Records for processing =>
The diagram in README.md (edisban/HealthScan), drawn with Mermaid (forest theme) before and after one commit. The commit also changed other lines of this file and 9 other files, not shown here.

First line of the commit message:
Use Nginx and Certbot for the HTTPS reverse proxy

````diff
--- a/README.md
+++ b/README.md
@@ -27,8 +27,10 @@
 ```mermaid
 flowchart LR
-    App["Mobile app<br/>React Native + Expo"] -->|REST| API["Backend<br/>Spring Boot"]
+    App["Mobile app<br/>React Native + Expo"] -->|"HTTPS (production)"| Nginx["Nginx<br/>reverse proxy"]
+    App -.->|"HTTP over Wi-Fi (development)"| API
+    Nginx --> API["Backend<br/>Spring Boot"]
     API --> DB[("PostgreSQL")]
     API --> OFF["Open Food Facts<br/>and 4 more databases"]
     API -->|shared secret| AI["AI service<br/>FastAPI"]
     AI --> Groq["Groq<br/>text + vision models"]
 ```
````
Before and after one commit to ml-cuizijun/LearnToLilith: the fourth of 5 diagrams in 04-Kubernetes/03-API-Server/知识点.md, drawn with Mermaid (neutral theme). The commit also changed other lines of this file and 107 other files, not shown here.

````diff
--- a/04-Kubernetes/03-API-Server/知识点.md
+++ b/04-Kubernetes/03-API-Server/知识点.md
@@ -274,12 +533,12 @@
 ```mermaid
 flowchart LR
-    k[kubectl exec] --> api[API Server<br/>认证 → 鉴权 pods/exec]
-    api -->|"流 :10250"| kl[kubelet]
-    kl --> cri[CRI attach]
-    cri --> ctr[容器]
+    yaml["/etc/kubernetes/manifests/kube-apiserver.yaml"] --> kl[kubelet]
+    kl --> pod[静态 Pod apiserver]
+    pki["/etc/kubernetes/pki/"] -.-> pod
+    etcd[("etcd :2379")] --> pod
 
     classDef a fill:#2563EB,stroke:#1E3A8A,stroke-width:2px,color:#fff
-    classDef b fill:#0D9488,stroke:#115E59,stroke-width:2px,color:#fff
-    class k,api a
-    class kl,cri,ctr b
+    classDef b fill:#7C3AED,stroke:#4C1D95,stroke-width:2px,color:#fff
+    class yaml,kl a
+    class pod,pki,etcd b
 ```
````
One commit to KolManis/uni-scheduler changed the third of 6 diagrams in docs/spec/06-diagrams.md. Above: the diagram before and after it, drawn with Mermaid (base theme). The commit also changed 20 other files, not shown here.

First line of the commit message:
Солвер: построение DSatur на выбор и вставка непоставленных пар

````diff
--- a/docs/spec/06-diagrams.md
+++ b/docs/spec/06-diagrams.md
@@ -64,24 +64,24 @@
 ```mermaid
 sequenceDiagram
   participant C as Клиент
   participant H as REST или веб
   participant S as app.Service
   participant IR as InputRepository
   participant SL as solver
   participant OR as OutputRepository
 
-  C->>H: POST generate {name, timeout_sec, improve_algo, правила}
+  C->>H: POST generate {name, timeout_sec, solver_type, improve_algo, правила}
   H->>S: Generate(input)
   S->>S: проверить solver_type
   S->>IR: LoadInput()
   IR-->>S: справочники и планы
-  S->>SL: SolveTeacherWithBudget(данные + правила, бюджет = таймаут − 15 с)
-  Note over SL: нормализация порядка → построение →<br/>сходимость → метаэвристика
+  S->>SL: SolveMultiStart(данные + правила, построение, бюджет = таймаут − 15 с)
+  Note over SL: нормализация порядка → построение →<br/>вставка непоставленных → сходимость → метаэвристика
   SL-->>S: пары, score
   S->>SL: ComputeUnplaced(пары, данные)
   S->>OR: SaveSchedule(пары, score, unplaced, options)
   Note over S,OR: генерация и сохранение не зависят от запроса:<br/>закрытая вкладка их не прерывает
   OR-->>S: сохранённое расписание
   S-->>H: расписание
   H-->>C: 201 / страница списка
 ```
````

Task description =>
Starting at the line that contains "H->>S: Generate(input)", copy each line through the last line of the listing, and copy nothing else.

Completed task =>
   H->>S: Generate(input)
   S->>S: проверить solver_type
   S->>IR: LoadInput()
   IR-->>S: справочники и планы
-  S->>SL: SolveTeacherWithBudget(данные + правила, бюджет = таймаут − 15 с)
-  Note over SL: нормализация порядка → построение →<br/>сходимость → метаэвристика
+  S->>SL: SolveMultiStart(данные + правила, построение, бюджет = таймаут − 15 с)
+  Note over SL: нормализация порядка → построение →<br/>вставка непоставленных → сходимость → метаэвристика
   SL-->>S: пары, score
   S->>SL: ComputeUnplaced(пары, данные)
   S->>OR: SaveSchedule(пары, score, unplaced, options)
   Note over S,OR: генерация и сохранение не зависят от запроса:<br/>закрытая вкладка их не прерывает
   OR-->>S: сохранённое расписание
   S-->>H: расписание
   H-->>C: 201 / страница списка
 ```
````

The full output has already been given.